§ **WHAT YOU SHOULD DO**
Say how many lines in the following entries include "nickname", and add nothing else.

Start of DATA TO USE

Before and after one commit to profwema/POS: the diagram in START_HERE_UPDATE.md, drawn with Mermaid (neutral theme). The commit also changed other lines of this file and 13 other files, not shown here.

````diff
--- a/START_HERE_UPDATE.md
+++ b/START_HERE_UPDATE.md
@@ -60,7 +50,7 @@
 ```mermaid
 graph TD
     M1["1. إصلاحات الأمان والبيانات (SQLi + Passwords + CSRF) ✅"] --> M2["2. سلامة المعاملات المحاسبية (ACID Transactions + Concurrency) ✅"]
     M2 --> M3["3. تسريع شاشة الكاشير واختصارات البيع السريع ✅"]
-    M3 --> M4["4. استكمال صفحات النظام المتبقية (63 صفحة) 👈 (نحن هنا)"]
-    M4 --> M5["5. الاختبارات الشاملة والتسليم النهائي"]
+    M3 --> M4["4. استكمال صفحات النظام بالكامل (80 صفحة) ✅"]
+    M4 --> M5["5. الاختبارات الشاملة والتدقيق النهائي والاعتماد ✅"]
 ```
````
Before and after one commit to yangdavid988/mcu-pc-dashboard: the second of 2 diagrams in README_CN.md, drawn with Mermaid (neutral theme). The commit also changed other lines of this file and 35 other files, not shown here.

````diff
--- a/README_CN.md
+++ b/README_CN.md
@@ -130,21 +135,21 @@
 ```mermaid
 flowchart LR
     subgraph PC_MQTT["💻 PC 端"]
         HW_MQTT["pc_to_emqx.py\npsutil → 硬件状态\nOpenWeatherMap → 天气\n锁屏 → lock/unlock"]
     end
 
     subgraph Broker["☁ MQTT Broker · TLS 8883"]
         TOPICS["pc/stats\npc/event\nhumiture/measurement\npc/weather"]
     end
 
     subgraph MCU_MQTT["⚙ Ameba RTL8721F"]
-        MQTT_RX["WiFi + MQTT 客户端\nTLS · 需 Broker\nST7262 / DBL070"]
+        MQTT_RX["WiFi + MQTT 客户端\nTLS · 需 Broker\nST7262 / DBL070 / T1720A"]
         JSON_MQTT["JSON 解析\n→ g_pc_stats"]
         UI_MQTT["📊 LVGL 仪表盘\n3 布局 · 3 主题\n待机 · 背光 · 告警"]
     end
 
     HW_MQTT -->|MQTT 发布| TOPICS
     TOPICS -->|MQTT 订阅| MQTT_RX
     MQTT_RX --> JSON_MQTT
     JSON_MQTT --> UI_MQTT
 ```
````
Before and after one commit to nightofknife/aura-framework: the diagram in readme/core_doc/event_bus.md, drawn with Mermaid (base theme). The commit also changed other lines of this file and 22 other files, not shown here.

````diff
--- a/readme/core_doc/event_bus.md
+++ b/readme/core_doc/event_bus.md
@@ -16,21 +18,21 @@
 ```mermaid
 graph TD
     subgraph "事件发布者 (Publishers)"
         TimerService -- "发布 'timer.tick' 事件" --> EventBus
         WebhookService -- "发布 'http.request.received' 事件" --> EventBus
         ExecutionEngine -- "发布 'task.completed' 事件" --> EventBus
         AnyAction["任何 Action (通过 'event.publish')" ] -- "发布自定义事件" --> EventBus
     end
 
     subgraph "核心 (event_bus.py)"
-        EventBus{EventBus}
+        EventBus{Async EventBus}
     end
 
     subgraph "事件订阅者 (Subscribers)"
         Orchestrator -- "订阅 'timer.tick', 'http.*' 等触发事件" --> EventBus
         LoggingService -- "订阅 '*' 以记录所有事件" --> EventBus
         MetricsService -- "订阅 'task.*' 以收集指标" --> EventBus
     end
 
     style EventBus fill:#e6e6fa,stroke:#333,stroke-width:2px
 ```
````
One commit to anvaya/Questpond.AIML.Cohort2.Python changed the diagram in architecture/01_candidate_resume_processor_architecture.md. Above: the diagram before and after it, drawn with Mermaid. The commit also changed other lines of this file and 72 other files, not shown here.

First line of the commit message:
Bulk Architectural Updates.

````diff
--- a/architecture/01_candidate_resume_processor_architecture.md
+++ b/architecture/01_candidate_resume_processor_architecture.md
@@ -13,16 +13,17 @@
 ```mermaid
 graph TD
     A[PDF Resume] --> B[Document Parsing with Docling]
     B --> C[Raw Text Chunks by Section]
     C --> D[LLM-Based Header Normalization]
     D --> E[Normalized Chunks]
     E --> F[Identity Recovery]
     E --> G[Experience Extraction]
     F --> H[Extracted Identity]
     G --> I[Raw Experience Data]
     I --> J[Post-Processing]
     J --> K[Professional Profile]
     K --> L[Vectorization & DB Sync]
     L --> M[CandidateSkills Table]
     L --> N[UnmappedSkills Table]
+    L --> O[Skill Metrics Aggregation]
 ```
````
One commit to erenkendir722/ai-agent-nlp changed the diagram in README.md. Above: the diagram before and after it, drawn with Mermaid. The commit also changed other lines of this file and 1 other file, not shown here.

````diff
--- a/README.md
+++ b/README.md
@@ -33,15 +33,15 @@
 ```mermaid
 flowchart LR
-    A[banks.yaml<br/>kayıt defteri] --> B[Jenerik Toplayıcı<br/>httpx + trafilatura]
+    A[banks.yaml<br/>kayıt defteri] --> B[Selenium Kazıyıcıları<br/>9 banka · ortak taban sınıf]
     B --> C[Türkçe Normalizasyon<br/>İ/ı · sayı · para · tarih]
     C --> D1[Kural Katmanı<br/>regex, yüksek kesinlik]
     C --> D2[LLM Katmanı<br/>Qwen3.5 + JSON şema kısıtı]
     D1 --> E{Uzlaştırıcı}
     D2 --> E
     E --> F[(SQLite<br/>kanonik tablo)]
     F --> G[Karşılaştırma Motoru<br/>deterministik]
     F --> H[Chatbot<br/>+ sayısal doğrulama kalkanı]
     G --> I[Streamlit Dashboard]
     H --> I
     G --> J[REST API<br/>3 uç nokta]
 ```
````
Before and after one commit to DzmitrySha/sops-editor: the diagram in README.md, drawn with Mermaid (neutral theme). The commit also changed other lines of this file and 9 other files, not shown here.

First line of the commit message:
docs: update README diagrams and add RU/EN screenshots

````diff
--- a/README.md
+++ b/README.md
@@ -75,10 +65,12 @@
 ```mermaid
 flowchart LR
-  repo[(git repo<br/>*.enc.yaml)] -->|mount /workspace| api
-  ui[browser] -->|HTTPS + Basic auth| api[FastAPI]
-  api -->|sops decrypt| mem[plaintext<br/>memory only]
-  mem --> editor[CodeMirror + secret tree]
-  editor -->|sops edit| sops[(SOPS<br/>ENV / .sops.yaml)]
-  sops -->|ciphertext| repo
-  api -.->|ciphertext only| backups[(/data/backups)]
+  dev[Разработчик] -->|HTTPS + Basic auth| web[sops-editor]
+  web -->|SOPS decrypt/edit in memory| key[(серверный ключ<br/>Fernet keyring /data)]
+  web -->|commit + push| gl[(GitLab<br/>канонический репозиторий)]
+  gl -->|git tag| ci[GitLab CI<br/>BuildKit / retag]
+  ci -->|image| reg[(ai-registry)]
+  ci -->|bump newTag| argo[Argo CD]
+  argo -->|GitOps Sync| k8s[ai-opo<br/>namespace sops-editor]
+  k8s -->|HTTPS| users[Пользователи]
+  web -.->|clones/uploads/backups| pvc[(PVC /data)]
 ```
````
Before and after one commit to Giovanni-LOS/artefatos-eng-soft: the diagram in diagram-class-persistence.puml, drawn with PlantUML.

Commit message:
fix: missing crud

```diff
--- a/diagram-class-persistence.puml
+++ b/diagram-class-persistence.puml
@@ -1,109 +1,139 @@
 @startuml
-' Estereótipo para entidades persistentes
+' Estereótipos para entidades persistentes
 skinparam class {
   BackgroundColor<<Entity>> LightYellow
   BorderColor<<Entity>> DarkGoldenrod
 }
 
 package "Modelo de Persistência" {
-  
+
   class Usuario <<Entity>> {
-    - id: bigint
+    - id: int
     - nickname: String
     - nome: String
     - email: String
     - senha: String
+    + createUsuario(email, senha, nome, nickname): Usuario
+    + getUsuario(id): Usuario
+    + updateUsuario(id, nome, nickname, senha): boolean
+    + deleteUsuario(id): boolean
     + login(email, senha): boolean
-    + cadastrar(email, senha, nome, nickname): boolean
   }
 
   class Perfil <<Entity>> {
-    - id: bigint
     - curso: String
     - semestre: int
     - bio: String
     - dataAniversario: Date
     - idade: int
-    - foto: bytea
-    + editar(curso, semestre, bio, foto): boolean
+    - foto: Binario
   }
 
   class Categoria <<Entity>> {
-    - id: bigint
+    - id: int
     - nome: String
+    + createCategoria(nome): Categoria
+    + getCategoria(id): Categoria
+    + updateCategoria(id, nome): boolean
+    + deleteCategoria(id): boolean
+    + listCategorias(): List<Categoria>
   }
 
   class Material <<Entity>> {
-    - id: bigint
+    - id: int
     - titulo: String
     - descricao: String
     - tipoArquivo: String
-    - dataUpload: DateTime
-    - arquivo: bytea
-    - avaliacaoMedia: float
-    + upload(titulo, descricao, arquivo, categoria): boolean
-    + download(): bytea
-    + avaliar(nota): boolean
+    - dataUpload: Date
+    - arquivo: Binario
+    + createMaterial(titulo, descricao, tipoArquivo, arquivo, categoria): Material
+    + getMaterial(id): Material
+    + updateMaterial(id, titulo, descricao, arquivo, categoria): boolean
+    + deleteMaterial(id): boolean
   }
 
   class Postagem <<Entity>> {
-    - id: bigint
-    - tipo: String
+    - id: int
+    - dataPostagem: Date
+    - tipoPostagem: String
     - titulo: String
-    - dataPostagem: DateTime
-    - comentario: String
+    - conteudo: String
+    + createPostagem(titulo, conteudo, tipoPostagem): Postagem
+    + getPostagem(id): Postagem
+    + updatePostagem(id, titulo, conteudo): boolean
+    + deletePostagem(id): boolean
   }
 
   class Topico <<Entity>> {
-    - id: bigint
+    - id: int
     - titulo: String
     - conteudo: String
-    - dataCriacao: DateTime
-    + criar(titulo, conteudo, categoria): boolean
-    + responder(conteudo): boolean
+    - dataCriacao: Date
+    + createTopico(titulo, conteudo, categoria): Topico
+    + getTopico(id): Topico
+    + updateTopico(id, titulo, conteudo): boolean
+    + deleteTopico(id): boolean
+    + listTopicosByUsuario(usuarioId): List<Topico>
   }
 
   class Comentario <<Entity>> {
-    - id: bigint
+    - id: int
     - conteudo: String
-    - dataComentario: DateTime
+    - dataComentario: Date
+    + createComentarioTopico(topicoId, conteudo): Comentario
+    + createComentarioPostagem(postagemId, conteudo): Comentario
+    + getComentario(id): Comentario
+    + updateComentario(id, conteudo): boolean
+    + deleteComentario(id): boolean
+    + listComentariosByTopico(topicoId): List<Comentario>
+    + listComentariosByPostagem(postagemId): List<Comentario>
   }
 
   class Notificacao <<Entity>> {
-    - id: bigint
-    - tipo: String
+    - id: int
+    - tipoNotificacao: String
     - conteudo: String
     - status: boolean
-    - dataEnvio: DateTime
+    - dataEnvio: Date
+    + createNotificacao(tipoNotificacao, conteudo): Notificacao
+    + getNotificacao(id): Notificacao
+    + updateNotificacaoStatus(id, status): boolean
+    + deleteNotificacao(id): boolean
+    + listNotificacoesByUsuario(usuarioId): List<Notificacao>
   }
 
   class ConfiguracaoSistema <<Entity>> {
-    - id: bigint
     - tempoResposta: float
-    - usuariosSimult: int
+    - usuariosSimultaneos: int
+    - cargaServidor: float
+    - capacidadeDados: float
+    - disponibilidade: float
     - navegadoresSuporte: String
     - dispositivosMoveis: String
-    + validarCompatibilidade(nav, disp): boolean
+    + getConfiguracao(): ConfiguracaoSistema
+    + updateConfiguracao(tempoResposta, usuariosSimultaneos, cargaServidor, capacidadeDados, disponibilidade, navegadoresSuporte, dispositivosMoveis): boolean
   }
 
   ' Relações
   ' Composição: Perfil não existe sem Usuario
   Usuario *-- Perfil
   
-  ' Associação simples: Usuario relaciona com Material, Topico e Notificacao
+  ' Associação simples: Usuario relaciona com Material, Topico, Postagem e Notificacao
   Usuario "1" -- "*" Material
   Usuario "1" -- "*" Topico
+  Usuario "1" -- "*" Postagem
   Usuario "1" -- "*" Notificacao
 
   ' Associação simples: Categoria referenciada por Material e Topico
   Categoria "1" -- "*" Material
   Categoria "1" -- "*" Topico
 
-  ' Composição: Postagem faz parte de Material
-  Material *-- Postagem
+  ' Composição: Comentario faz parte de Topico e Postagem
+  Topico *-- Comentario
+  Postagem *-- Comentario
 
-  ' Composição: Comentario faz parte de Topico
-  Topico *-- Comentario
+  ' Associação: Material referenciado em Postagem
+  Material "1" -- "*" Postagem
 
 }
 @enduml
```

End of DATA TO USE

§ **SOLUTION TO THIS EXERCISE**
4